Sterols bind to the ligand-binding domain
The combination of molecular modelling and mutational analysis of sterol binding allowed the conclusion that sterol binding to ORP2, and possibly to the other family members as well, occurs within a similar binding pocket to that identified in yeast Osh4p by X-ray crystallographic analysis . Recently, PIP binding was described for short linear sequences of the ORP1 ligand-binding domain . Furthermore, binding of negatively charged phospholipids has been reported for ORP2, ORP9 and ORP10 [11,18,20]. The analysis by Im et al.  and Raychaudhuri et al.  suggested that charged residues near the entrance of the sterol-binding pocket interact with acidic phospholipids, especially PIPs, on membrane surfaces and are crucial for Osh4p function.
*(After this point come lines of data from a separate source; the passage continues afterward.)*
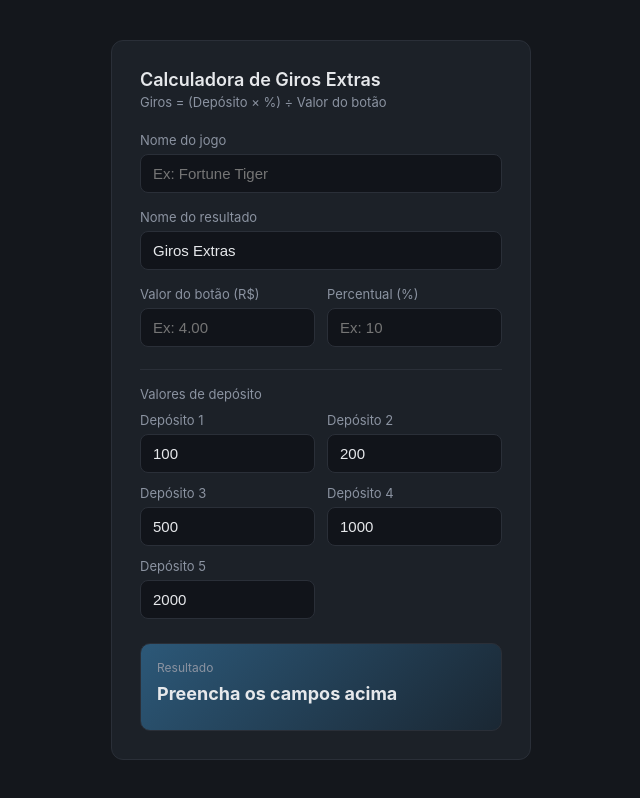
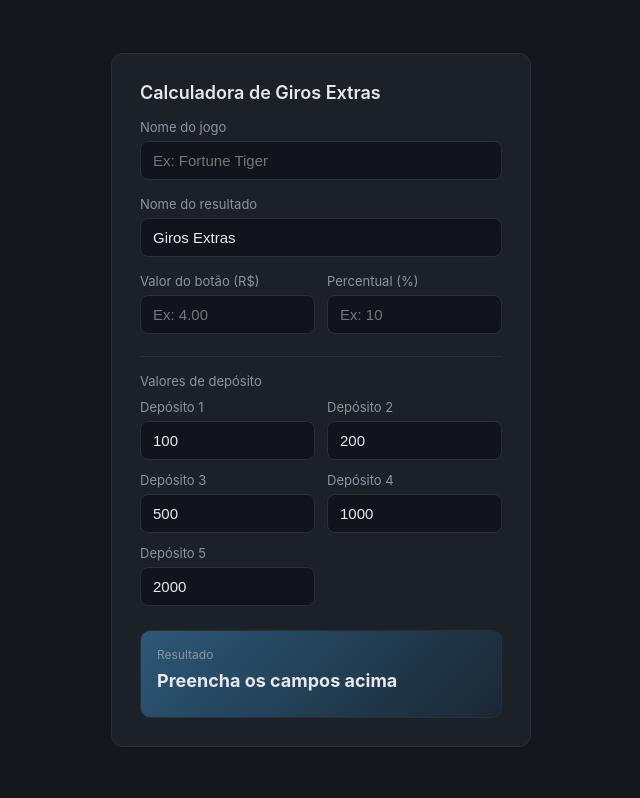
Before and after one commit to gabriellymts18-glitch/Calculadora, a plain HTML site: page index.html in a window 1280 px wide. Shown: the whole page, without its empty margins (319-959 px from the left). Drawn offline with Linux system fonts and the light colour scheme.

Commit message:
Update index.html

```diff
--- a/index.html
+++ b/index.html
@@ -128,7 +128,6 @@
 <body>
   <div class="card">
     <h1>Calculadora de Giros Extras</h1>
-    <p class="sub">Giros = (Depósito × %) ÷ Valor do botão</p>
 
     <label for="nomeJogo">Nome do jogo</label>
     <input type="text" id="nomeJogo" placeholder="Ex: Fortune Tiger">
```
These residues are conserved between Osh4p and ORP2, consistent with the observed interaction of ORP2 with phospholipid vesicles containing PIPs . It remains to be solved if the PIP interaction involves binding into the actual ORP ligand-binding pocket or just head group interactions with charged determinants on the protein surface.
The present study does not allow us to conclude whether ORPs act as sterol transporters  or transmitters of sterol signals, as suggested for OSBP [9,10]. However, our work suggests that ORPs constitute the largest family of intracellular sterol-binding proteins with functions in lipid metabolism, intracellular lipid transport, membrane trafficking and cell signalling.
We thank Seija Puomilahti and Pirjo Ranta for skilled technical assistance. This study was supported by the Academy of Finland (grants 206298, 113013 and 118720 to V. M. O.), the Sigrid Jusélius Foundation, the Finnish Foundation for Cardiovascular Research and the Finnish Society of Sciences and Letters (V. M. O.).
Dulbecco's modified Eagle's medium
Eagle's minimal essential medium
fetal calf serum
OSBP-related ligand-binding domain
- PH domain
pleckstrin homology domain